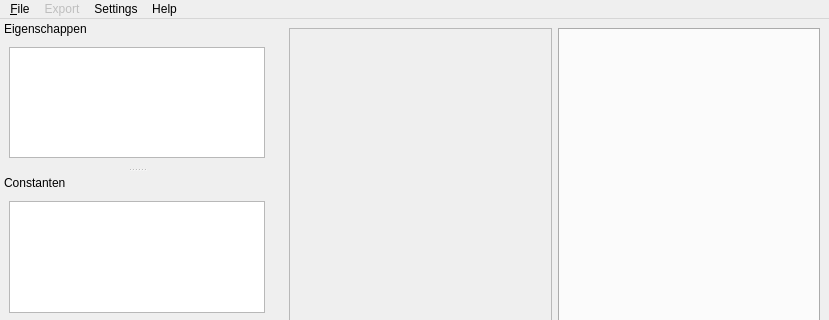
This is src/app/ruleCreator/mainwindow.ui in Dtai/PokerbotClient as Qt 5 draws it before an edit; both pictures show x 0 to 829 and y 0 to 320 of the 829 by 807 pixel window. The edited form follows.
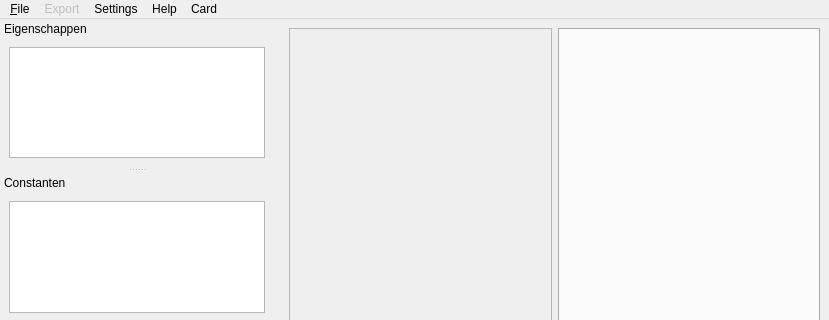
This is the edited form. Custom widgets are drawn as their Qt base class.

Commit message: Proposal card evaluator.

The edit to the form file:
```diff
--- a/src/app/ruleCreator/mainwindow.ui
+++ b/src/app/ruleCreator/mainwindow.ui
@@ -88,10 +88,17 @@
     </property>
     <addaction name="actionShow_information"/>
    </widget>
+   <widget class="QMenu" name="menuCard">
+    <property name="title">
+     <string>Card</string>
+    </property>
+    <addaction name="actionEvaluator"/>
+   </widget>
    <addaction name="menuFile"/>
    <addaction name="menuExport"/>
    <addaction name="menuSettings"/>
    <addaction name="menuHelp"/>
+   <addaction name="menuCard"/>
   </widget>
   <widget class="QStatusBar" name="statusbar"/>
   <widget class="QDockWidget" name="dwFeature">
```
Left out of the diff: 5 changed lines with no effect on the pictures. The commit also changes 7 other files.
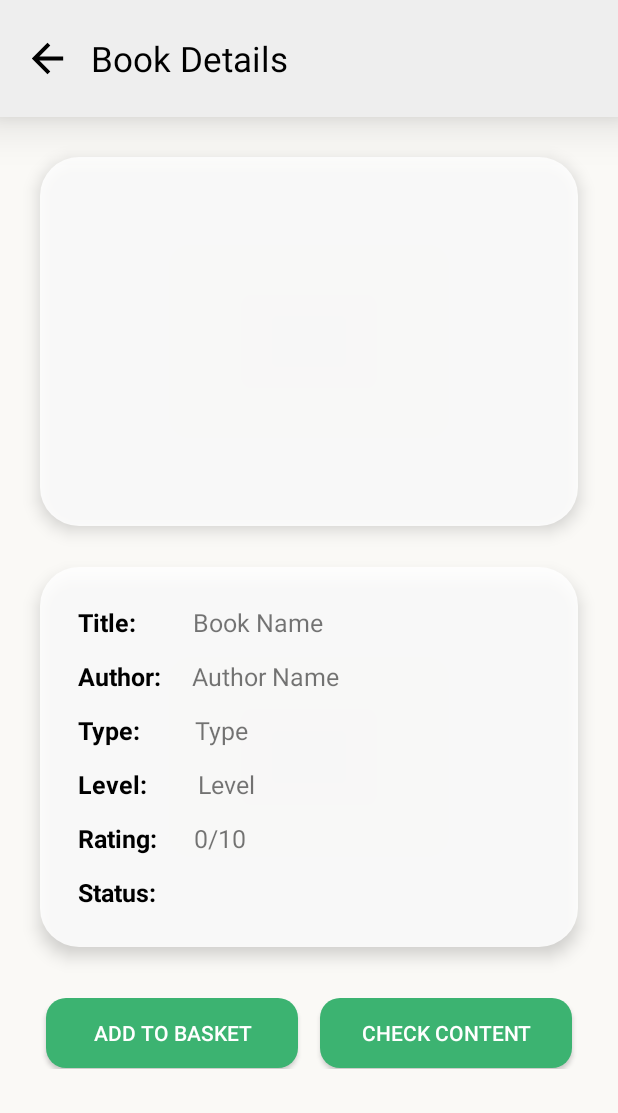
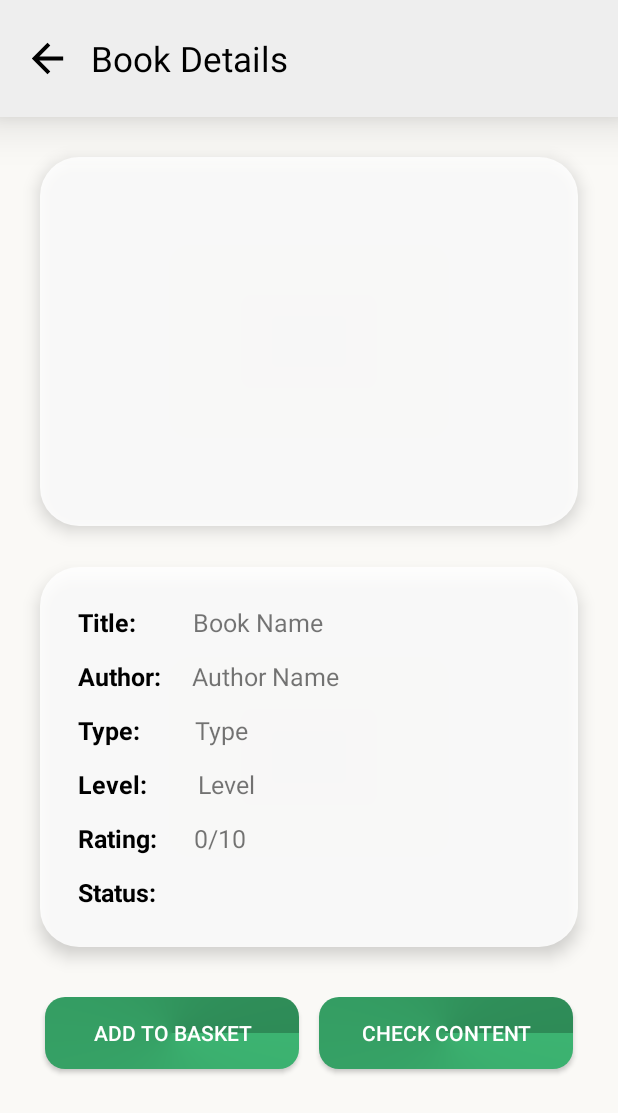
Before and after one commit to usmanstt/BooksLibrary, an Android app: the layout activity_book_details.xml on its own in the app's theme, with its tools: preview values and no code run, on a phone screen of 412 x 824 dp. Shown: the top 1113 px of the screen. Run offline under Robolectric (Android 15) with nearby library versions, the phone set to English and light mode, and no system bars; network calls fail.

Commit message:
Initial Comit

```diff
--- a/app/build.gradle
+++ b/app/build.gradle
@@ -55,5 +55,7 @@ dependencies {
     implementation 'com.hmomeni.progresscircula:progresscircula:0.2.1'
     implementation 'com.github.bumptech.glide:glide:4.8.0'
     implementation 'de.hdodenhof:circleimageview:3.1.0'
+    implementation 'io.github.pilgr:paperdb:2.7.2'
+    implementation 'com.google.code.gson:gson:2.8.8'
 
 }
--- a/app/src/main/java/com/example/JanMuhammadKnowledgeOasis/Profile.kt
+++ b/app/src/main/java/com/example/JanMuhammadKnowledgeOasis/Profile.kt
@@ -471,6 +471,9 @@ class Profile : AppCompatActivity(), AllOrdersInterface {
                     fetchOrders()
                     updateAllbooks(currentItem.ref_number.toString(), rate.text.toString().trim())
                 }
+                else if (yes == true && no == false && rate.text.toString().trim().toInt() > 10){
+                    Toast.makeText(applicationContext, "Rating can't be greater than 10", Toast.LENGTH_LONG).show()
+                }
 
             }
         }
--- a/app/src/main/res/drawable/button_bg.xml
+++ b/app/src/main/res/drawable/button_bg.xml
@@ -1,19 +1,21 @@
-<layer-list xmlns:android="http://schemas.android.com/apk/res/android"
-    android:layout_width="match_parent"
-    android:layout_height="1dp">
-
-    <item
-        android:left="1dp"
-        android:right="1dp"
-        android:top="1dp"
-        android:bottom="1dp">
-        <shape
-            android:shape="rectangle">
-            <solid android:color="@color/teal_200"/>
-            <corners
-                android:radius="@dimen/_10sdp"/>
+<?xml version="1.0" encoding="utf-8"?>
+<ripple xmlns:android="http://schemas.android.com/apk/res/android"
+    android:color="@color/teal_200">
+    <item android:id="@android:id/mask">
+        <shape android:shape="rectangle">
+            <solid android:color="@color/white" />
+            <corners android:radius="10dp" />
         </shape>
-
     </item>
 
-</layer-list>
+    <item android:id="@android:id/background">
+        <shape android:shape="rectangle">
+            <gradient
+                android:endColor="@color/green"
+                android:startColor="@color/teal_200"
+                android:type="sweep"
+                />
+            <corners android:radius="@dimen/_10sdp" />
+        </shape>
+    </item>
+</ripple>
--- a/app/src/main/res/layout/activity_book_details.xml
+++ b/app/src/main/res/layout/activity_book_details.xml
@@ -290,7 +290,7 @@
 
     <RelativeLayout
         android:layout_width="match_parent"
-        android:layout_height="wrap_content"
+        android:layout_height="match_parent"
         app:layout_constraintTop_toBottomOf="@id/layout3"
         app:layout_constraintStart_toStartOf="parent"
         app:layout_constraintEnd_toEndOf="parent"
@@ -298,6 +298,7 @@
         android:gravity="center"
         android:layout_marginTop="@dimen/_15sdp"
         android:padding="@dimen/_10sdp"
+        android:layout_marginBottom="@dimen/_20sdp"
         >
 
         <androidx.appcompat.widget.AppCompatButton
@@ -309,11 +310,8 @@
             android:text="Add to Basket"
             android:textColor="@color/white"
             android:layout_marginRight="@dimen/_10sdp"
-            app:layout_constraintBottom_toBottomOf="parent"
-            app:layout_constraintEnd_toStartOf="@id/btnCheckContent"
-            app:layout_constraintHorizontal_bias="0.15"
-            app:layout_constraintStart_toStartOf="parent"
             android:layout_toLeftOf="@id/btnCheckContent"
+            android:layout_marginBottom="@dimen/_10sdp"
             />
 
         <androidx.appcompat.widget.AppCompatButton
@@ -324,6 +322,7 @@
             android:background="@drawable/button_bg"
             app:layout_constraintStart_toEndOf="@id/btnAddCart"
             app:layout_constraintEnd_toEndOf="parent"
+            android:layout_marginBottom="@dimen/_10sdp"
             android:text="Check Content"
             app:layout_constraintBottom_toBottomOf="parent"
             />
--- a/app/src/main/res/layout/activity_rewards_admin.xml
+++ b/app/src/main/res/layout/activity_rewards_admin.xml
@@ -62,7 +62,7 @@
 
     <LinearLayout
         android:layout_width="match_parent"
-        android:layout_height="match_parent"
+        android:layout_height="wrap_content"
         app:layout_constraintTop_toBottomOf="@id/linear3"
         android:id="@+id/linear"
         android:layout_below="@id/linear3"
@@ -76,7 +76,6 @@
         <androidx.recyclerview.widget.RecyclerView
             android:layout_width="match_parent"
             android:layout_height="wrap_content"
-            android:layout_margin="@dimen/_10sdp"
             tools:listitem="@layout/rewardsadmin"
             android:id="@+id/recyclerRewards"/>
 
--- a/app/src/main/res/layout/dialogreturn.xml
+++ b/app/src/main/res/layout/dialogreturn.xml
@@ -63,12 +63,13 @@
         <EditText
             android:layout_width="@dimen/_50sdp"
             android:layout_height="@dimen/_30sdp"
-            android:buttonTint="@drawable/checkbox_tint"
             android:background="@drawable/circle"
             android:textSize="@dimen/_15ssp"
             android:id="@+id/rating"
             android:inputType="number"
             android:singleLine="true"
+            android:paddingLeft="@dimen/_5sdp"
+            android:maxLength="2"
             />
 
         <TextView
```
Also changed, not shown: app/src/main/java/com/example/JanMuhammadKnowledgeOasis/AllOrdersAdmin.kt (+8 -5 lines), app/src/main/java/com/example/JanMuhammadKnowledgeOasis/Basket.kt (+102 -49 lines), app/src/main/java/com/example/JanMuhammadKnowledgeOasis/BookDetails.kt (+114 -66 lines), app/src/main/java/com/example/JanMuhammadKnowledgeOasis/Home.kt (+58 -30 lines), app/src/main/java/com/example/JanMuhammadKnowledgeOasis/Search.kt (+24 -24 lines), app/src/main/java/com/example/JanMuhammadKnowledgeOasis/UploadBooks.kt (+57 -40 lines), app/src/main/res/layout/activity_check_out.xml (+2 -6 lines).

● ● ●

### WHAT THE TASK REQUIRES
The copy must match the listing above exactly, except that it holds no pictures.

### RESPONSE TO THE EXERCISE
This is src/app/ruleCreator/mainwindow.ui in Dtai/PokerbotClient as Qt 5 draws it before an edit; both pictures show x 0 to 829 and y 0 to 320 of the 829 by 807 pixel window. The edited form follows.
This is the edited form. Custom widgets are drawn as their Qt base class.

Commit message: Proposal card evaluator.

The edit to the form file:
```diff
--- a/src/app/ruleCreator/mainwindow.ui
+++ b/src/app/ruleCreator/mainwindow.ui
@@ -88,10 +88,17 @@
     </property>
     <addaction name="actionShow_information"/>
    </widget>
+   <widget class="QMenu" name="menuCard">
+    <property name="title">
+     <string>Card</string>
+    </property>
+    <addaction name="actionEvaluator"/>
+   </widget>
    <addaction name="menuFile"/>
    <addaction name="menuExport"/>
    <addaction name="menuSettings"/>
    <addaction name="menuHelp"/>
+   <addaction name="menuCard"/>
   </widget>
   <widget class="QStatusBar" name="statusbar"/>
   <widget class="QDockWidget" name="dwFeature">
```
Left out of the diff: 5 changed lines with no effect on the pictures. The commit also changes 7 other files.
Before and after one commit to usmanstt/BooksLibrary, an Android app: the layout activity_book_details.xml on its own in the app's theme, with its tools: preview values and no code run, on a phone screen of 412 x 824 dp. Shown: the top 1113 px of the screen. Run offline under Robolectric (Android 15) with nearby library versions, the phone set to English and light mode, and no system bars; network calls fail.

Commit message:
Initial Comit

```diff
--- a/app/build.gradle
+++ b/app/build.gradle
@@ -55,5 +55,7 @@ dependencies {
     implementation 'com.hmomeni.progresscircula:progresscircula:0.2.1'
     implementation 'com.github.bumptech.glide:glide:4.8.0'
     implementation 'de.hdodenhof:circleimageview:3.1.0'
+    implementation 'io.github.pilgr:paperdb:2.7.2'
+    implementation 'com.google.code.gson:gson:2.8.8'
 
 }
--- a/app/src/main/java/com/example/JanMuhammadKnowledgeOasis/Profile.kt
+++ b/app/src/main/java/com/example/JanMuhammadKnowledgeOasis/Profile.kt
@@ -471,6 +471,9 @@ class Profile : AppCompatActivity(), AllOrdersInterface {
                     fetchOrders()
                     updateAllbooks(currentItem.ref_number.toString(), rate.text.toString().trim())
                 }
+                else if (yes == true && no == false && rate.text.toString().trim().toInt() > 10){
+                    Toast.makeText(applicationContext, "Rating can't be greater than 10", Toast.LENGTH_LONG).show()
+                }
 
             }
         }
--- a/app/src/main/res/drawable/button_bg.xml
+++ b/app/src/main/res/drawable/button_bg.xml
@@ -1,19 +1,21 @@
-<layer-list xmlns:android="http://schemas.android.com/apk/res/android"
-    android:layout_width="match_parent"
-    android:layout_height="1dp">
-
-    <item
-        android:left="1dp"
-        android:right="1dp"
-        android:top="1dp"
-        android:bottom="1dp">
-        <shape
-            android:shape="rectangle">
-            <solid android:color="@color/teal_200"/>
-            <corners
-                android:radius="@dimen/_10sdp"/>
+<?xml version="1.0" encoding="utf-8"?>
+<ripple xmlns:android="http://schemas.android.com/apk/res/android"
+    android:color="@color/teal_200">
+    <item android:id="@android:id/mask">
+        <shape android:shape="rectangle">
+            <solid android:color="@color/white" />
+            <corners android:radius="10dp" />
         </shape>
-
     </item>
 
-</layer-list>
+    <item android:id="@android:id/background">
+        <shape android:shape="rectangle">
+            <gradient
+                android:endColor="@color/green"
+                android:startColor="@color/teal_200"
+                android:type="sweep"
+                />
+            <corners android:radius="@dimen/_10sdp" />
+        </shape>
+    </item>
+</ripple>
--- a/app/src/main/res/layout/activity_book_details.xml
+++ b/app/src/main/res/layout/activity_book_details.xml
@@ -290,7 +290,7 @@
 
     <RelativeLayout
         android:layout_width="match_parent"
-        android:layout_height="wrap_content"
+        android:layout_height="match_parent"
         app:layout_constraintTop_toBottomOf="@id/layout3"
         app:layout_constraintStart_toStartOf="parent"
         app:layout_constraintEnd_toEndOf="parent"
@@ -298,6 +298,7 @@
         android:gravity="center"
         android:layout_marginTop="@dimen/_15sdp"
         android:padding="@dimen/_10sdp"
+        android:layout_marginBottom="@dimen/_20sdp"
         >
 
         <androidx.appcompat.widget.AppCompatButton
@@ -309,11 +310,8 @@
             android:text="Add to Basket"
             android:textColor="@color/white"
             android:layout_marginRight="@dimen/_10sdp"
-            app:layout_constraintBottom_toBottomOf="parent"
-            app:layout_constraintEnd_toStartOf="@id/btnCheckContent"
-            app:layout_constraintHorizontal_bias="0.15"
-            app:layout_constraintStart_toStartOf="parent"
             android:layout_toLeftOf="@id/btnCheckContent"
+            android:layout_marginBottom="@dimen/_10sdp"
             />
 
         <androidx.appcompat.widget.AppCompatButton
@@ -324,6 +322,7 @@
             android:background="@drawable/button_bg"
             app:layout_constraintStart_toEndOf="@id/btnAddCart"
             app:layout_constraintEnd_toEndOf="parent"
+            android:layout_marginBottom="@dimen/_10sdp"
             android:text="Check Content"
             app:layout_constraintBottom_toBottomOf="parent"
             />
--- a/app/src/main/res/layout/activity_rewards_admin.xml
+++ b/app/src/main/res/layout/activity_rewards_admin.xml
@@ -62,7 +62,7 @@
 
     <LinearLayout
         android:layout_width="match_parent"
-        android:layout_height="match_parent"
+        android:layout_height="wrap_content"
         app:layout_constraintTop_toBottomOf="@id/linear3"
         android:id="@+id/linear"
         android:layout_below="@id/linear3"
@@ -76,7 +76,6 @@
         <androidx.recyclerview.widget.RecyclerView
             android:layout_width="match_parent"
             android:layout_height="wrap_content"
-            android:layout_margin="@dimen/_10sdp"
             tools:listitem="@layout/rewardsadmin"
             android:id="@+id/recyclerRewards"/>
 
--- a/app/src/main/res/layout/dialogreturn.xml
+++ b/app/src/main/res/layout/dialogreturn.xml
@@ -63,12 +63,13 @@
         <EditText
             android:layout_width="@dimen/_50sdp"
             android:layout_height="@dimen/_30sdp"
-            android:buttonTint="@drawable/checkbox_tint"
             android:background="@drawable/circle"
             android:textSize="@dimen/_15ssp"
             android:id="@+id/rating"
             android:inputType="number"
             android:singleLine="true"
+            android:paddingLeft="@dimen/_5sdp"
+            android:maxLength="2"
             />
 
         <TextView
```
Also changed, not shown: app/src/main/java/com/example/JanMuhammadKnowledgeOasis/AllOrdersAdmin.kt (+8 -5 lines), app/src/main/java/com/example/JanMuhammadKnowledgeOasis/Basket.kt (+102 -49 lines), app/src/main/java/com/example/JanMuhammadKnowledgeOasis/BookDetails.kt (+114 -66 lines), app/src/main/java/com/example/JanMuhammadKnowledgeOasis/Home.kt (+58 -30 lines), app/src/main/java/com/example/JanMuhammadKnowledgeOasis/Search.kt (+24 -24 lines), app/src/main/java/com/example/JanMuhammadKnowledgeOasis/UploadBooks.kt (+57 -40 lines), app/src/main/res/layout/activity_check_out.xml (+2 -6 lines).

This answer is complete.